### Required work
Find every line with the string "page" in the material below and copy it.

• • • • • • •

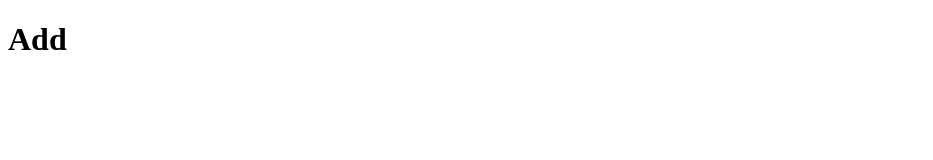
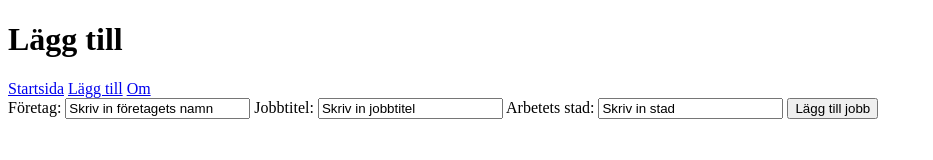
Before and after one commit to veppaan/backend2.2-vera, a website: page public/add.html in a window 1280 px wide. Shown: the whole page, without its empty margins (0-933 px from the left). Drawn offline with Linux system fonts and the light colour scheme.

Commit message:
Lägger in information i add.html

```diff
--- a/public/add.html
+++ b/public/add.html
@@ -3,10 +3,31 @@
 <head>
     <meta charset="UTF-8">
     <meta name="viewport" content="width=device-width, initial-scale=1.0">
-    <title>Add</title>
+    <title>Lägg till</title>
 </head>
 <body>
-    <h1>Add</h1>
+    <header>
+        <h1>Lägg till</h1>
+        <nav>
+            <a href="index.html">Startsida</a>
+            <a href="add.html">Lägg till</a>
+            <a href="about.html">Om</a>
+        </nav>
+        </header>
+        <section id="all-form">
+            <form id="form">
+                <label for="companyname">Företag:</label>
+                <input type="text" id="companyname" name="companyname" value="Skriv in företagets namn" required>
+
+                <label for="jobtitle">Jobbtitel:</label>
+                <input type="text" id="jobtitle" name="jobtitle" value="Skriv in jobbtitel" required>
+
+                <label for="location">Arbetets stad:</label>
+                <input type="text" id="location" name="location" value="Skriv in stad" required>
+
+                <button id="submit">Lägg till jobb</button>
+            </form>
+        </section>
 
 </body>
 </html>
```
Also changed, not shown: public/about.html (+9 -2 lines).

• • • • • • •

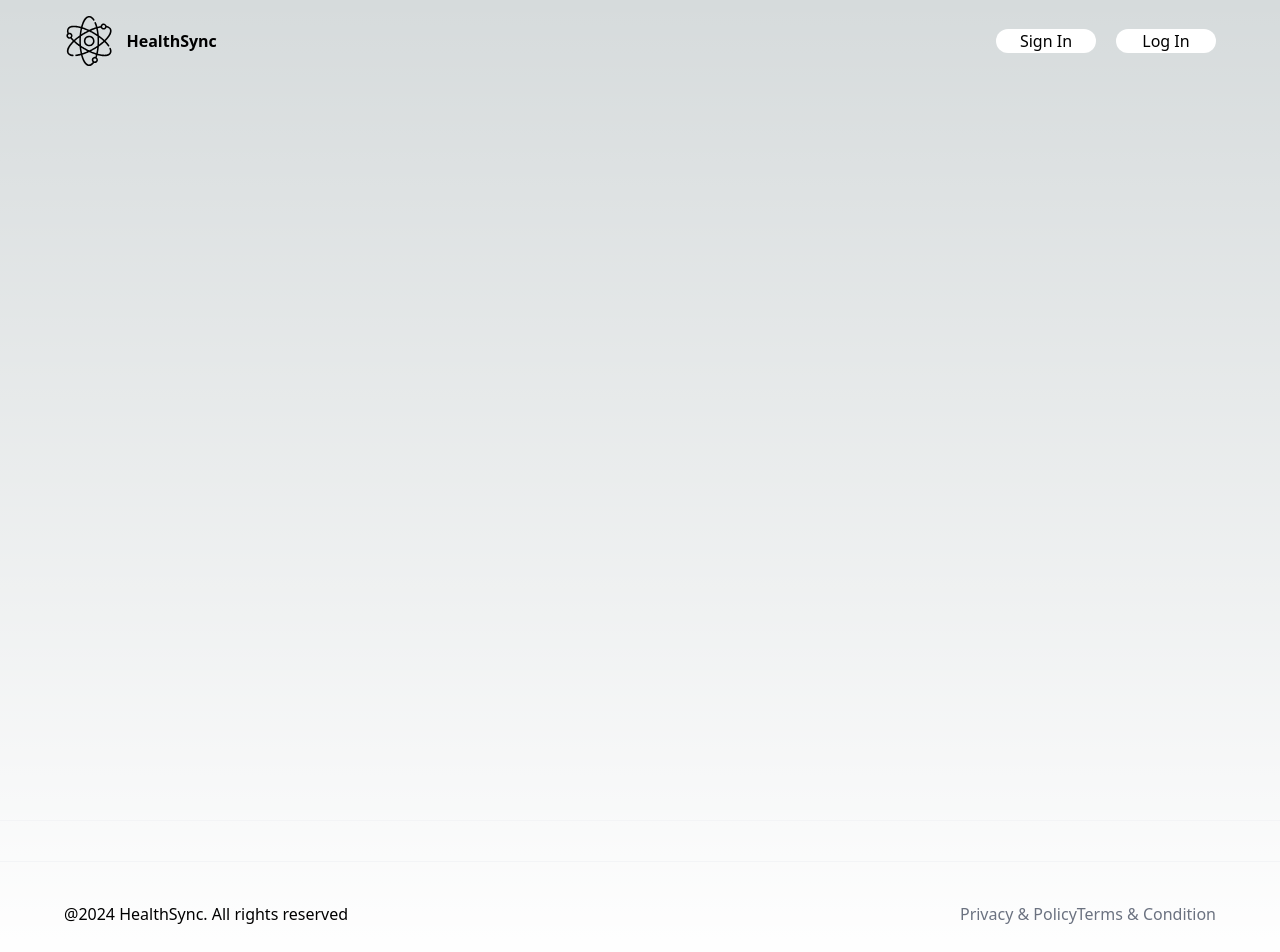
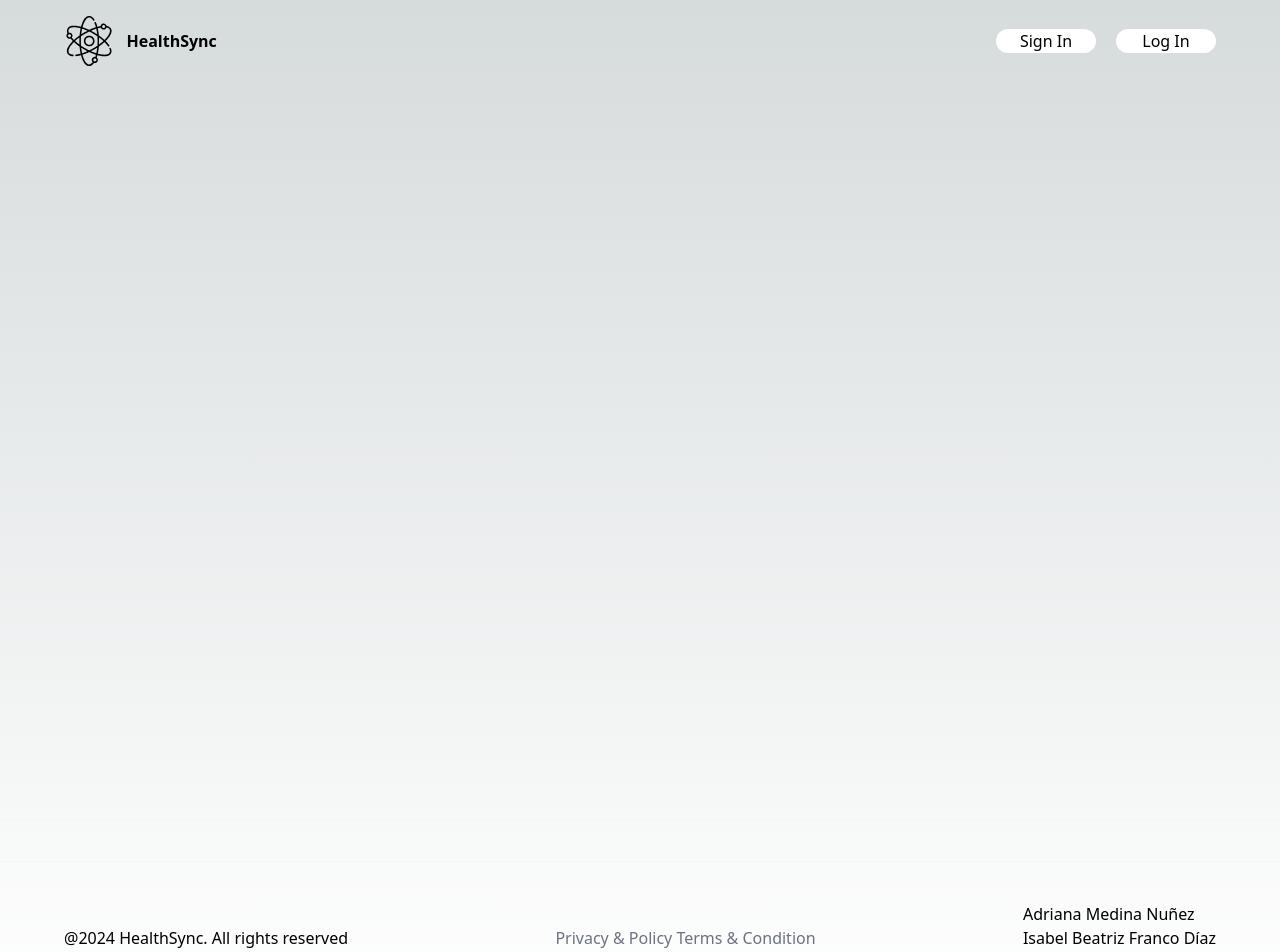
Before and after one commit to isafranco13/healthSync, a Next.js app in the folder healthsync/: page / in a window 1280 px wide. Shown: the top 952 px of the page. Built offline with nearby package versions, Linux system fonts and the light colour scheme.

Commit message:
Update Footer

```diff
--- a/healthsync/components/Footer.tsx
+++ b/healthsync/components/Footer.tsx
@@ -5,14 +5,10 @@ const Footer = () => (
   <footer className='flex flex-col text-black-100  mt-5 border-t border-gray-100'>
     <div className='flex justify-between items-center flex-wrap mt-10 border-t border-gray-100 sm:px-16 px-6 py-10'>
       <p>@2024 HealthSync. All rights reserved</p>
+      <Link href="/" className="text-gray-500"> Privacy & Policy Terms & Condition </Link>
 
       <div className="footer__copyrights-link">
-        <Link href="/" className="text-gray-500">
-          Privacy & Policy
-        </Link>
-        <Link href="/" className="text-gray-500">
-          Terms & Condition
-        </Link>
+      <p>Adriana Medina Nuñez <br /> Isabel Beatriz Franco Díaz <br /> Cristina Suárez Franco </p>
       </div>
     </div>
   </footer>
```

• • • • • • •

### Exercise output
Before and after one commit to veppaan/backend2.2-vera, a website: page public/add.html in a window 1280 px wide. Shown: the whole page, without its empty margins (0-933 px from the left). Drawn offline with Linux system fonts and the light colour scheme.
Before and after one commit to isafranco13/healthSync, a Next.js app in the folder healthsync/: page / in a window 1280 px wide. Shown: the top 952 px of the page. Built offline with nearby package versions, Linux system fonts and the light colour scheme.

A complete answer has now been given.